Saturday, December 6, 2008

Keeping your offices and losing your people

This caught my attention and I thought it needed a little more than a FriendFeed post: Plenty Of Companies Would Consider Going Virtual To Save Money

Apparently, with the current financial crisis, a lot of companies are beginning to reassess whether they really need a physical office at all. A new study found that 43% of small and mid-sized businesses would consider going completely virtual in order to help deal with the current economy

When working with organizations, I've heard it said more than once, "People are our most important resource," and yet how many are downsizing? Do you hear them seriously considering the savings that could accrue from closing unneeded offices? I have yet to hear a single person mention that their organizations are considering closing offices in order to preserve staffing. I have heard a few mentions of consolidation of offices, but that's different.

Even without an economic meltdown the closing of offices makes total sense. Given our current situation, closing offices is a no-brainer. Seriously, unless you are selling or producing a physical product what function does your office serve? Make a list-- yes, I am challenging you to justify why you keep your offices while at the same time downsizing your work force. I'll wait... go make that list. Now which of those functions could be satisfied in some less expensive, and perhaps better manner by a co-working facility, hot-desking, or virtual meeting space?

I don't want to hear another person tell me about how people are their most important asset. It's not true. If people really were the priority we wouldn't be talking about 43% considering going virtual. That number would be far higher.

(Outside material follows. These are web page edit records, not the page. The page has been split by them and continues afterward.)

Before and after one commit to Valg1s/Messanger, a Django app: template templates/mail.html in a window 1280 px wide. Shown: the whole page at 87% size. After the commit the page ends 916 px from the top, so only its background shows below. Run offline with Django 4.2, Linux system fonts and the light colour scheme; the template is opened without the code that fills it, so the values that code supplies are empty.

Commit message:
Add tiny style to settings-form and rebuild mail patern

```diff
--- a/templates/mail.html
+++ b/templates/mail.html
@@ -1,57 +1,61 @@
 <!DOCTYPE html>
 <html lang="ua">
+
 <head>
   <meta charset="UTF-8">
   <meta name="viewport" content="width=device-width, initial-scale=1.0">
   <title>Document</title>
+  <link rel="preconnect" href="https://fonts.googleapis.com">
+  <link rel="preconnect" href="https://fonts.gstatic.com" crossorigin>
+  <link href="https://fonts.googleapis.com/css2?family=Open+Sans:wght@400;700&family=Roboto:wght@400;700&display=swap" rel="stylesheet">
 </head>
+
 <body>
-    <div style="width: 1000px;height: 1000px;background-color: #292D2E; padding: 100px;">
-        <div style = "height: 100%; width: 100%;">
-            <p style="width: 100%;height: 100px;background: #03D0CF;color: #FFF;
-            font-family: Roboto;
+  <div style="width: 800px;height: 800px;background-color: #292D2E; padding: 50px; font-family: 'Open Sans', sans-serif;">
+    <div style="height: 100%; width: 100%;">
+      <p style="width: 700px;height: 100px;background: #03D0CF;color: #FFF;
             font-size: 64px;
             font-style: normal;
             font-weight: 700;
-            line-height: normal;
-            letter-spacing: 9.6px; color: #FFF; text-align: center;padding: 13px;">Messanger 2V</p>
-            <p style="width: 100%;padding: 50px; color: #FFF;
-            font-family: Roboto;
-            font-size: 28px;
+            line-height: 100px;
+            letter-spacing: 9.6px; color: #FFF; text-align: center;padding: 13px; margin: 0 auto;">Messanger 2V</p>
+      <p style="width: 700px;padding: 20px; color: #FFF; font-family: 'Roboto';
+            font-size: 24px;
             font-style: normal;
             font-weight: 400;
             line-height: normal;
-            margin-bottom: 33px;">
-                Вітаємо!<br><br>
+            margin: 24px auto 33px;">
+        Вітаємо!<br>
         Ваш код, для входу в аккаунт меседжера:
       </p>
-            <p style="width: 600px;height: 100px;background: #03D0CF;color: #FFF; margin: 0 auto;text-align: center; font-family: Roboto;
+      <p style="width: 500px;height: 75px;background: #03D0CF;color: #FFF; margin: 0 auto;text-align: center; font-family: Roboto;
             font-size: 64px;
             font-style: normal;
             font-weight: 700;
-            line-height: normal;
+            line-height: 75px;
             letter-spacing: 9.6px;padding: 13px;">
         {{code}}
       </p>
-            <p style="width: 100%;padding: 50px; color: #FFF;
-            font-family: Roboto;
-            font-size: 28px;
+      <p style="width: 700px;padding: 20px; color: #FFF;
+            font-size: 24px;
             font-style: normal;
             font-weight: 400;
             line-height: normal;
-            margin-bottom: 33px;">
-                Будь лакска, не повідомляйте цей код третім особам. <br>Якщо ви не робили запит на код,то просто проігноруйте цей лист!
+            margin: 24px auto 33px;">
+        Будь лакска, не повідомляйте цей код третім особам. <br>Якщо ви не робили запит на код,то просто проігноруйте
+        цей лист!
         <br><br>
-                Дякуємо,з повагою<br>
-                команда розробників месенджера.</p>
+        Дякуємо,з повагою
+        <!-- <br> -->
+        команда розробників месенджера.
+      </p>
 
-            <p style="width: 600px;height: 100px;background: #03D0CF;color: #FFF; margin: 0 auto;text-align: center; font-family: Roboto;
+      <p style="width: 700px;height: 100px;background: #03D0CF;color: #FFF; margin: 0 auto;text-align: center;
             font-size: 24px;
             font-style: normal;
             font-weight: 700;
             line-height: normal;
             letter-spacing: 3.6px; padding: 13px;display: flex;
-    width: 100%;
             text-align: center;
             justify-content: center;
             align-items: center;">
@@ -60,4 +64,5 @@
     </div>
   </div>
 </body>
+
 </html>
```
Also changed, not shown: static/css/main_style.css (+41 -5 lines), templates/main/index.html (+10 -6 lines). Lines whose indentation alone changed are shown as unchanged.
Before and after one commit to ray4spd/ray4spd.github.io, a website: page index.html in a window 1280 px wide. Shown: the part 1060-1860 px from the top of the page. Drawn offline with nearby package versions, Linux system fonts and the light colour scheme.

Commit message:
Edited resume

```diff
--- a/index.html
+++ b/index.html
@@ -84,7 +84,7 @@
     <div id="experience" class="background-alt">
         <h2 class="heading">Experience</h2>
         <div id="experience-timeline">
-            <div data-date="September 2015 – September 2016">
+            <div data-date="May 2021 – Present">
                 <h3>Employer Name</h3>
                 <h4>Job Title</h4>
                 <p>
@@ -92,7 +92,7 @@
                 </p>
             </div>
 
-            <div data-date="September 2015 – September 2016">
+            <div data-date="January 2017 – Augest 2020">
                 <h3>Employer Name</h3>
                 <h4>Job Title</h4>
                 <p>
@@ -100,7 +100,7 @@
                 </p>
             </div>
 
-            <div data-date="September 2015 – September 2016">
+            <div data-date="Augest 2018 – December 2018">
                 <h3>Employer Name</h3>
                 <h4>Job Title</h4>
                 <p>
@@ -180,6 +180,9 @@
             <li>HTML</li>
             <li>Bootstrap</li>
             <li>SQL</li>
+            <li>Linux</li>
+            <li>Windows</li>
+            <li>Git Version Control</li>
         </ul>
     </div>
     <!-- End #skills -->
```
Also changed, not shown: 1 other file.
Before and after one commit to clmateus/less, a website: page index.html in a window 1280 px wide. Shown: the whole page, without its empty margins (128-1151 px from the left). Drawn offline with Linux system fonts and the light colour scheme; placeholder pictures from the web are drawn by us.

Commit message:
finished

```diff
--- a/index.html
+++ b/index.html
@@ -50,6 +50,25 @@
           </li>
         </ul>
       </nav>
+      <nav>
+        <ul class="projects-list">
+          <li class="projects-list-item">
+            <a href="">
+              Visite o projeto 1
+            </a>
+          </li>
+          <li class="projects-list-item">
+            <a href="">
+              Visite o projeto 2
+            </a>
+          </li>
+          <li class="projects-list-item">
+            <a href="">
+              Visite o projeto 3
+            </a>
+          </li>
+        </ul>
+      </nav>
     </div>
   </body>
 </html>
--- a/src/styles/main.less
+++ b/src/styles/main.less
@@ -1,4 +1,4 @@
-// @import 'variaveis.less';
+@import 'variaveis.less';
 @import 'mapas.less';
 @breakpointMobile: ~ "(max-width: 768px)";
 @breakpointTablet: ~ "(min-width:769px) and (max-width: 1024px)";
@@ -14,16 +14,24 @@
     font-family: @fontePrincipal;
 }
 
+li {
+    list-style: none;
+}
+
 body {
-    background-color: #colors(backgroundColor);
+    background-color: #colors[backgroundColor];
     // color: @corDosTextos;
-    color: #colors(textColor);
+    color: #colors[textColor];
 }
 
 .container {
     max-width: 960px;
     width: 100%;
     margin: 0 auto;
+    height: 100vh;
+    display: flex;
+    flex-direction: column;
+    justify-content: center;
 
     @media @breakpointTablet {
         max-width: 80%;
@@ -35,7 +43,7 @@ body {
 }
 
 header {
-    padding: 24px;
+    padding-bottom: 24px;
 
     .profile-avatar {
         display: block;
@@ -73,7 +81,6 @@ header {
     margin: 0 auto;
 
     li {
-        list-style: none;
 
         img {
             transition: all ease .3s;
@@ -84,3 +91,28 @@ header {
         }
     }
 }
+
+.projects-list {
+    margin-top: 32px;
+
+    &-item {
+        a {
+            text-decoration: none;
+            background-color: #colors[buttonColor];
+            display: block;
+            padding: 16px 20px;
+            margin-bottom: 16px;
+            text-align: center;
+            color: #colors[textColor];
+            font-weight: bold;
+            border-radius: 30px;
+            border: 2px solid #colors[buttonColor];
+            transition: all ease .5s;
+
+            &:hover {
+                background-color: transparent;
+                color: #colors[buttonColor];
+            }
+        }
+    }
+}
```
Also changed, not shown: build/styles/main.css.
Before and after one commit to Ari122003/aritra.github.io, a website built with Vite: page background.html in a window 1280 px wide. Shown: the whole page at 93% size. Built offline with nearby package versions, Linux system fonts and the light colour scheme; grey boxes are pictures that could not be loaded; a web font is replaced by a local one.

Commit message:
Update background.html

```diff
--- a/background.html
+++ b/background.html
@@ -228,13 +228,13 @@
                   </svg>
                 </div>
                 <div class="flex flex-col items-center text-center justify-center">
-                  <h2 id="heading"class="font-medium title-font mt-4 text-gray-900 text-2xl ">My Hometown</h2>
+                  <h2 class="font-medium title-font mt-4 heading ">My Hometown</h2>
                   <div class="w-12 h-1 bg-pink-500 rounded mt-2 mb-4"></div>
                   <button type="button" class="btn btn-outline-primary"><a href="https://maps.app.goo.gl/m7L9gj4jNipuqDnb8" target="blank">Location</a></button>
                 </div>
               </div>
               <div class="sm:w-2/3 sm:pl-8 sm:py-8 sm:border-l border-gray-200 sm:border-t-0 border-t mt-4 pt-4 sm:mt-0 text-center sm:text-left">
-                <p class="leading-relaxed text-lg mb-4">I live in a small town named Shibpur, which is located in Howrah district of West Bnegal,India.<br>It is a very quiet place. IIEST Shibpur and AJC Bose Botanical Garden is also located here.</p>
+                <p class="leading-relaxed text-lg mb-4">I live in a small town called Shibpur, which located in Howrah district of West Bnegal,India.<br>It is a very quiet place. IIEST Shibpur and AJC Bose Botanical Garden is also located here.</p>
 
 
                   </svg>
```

stevenrconn said...

I ran an 8 month, 6-person software development project from my home a few years ago. The team had members in 6 different cities and 3 different time zones. We used eproject, AIM, email and subversion to collaboratively manage the workflow. And the best part was being able to pay ourselves what we would have spent in office rent.

Kevin Gamble said...

Steven, I like that story!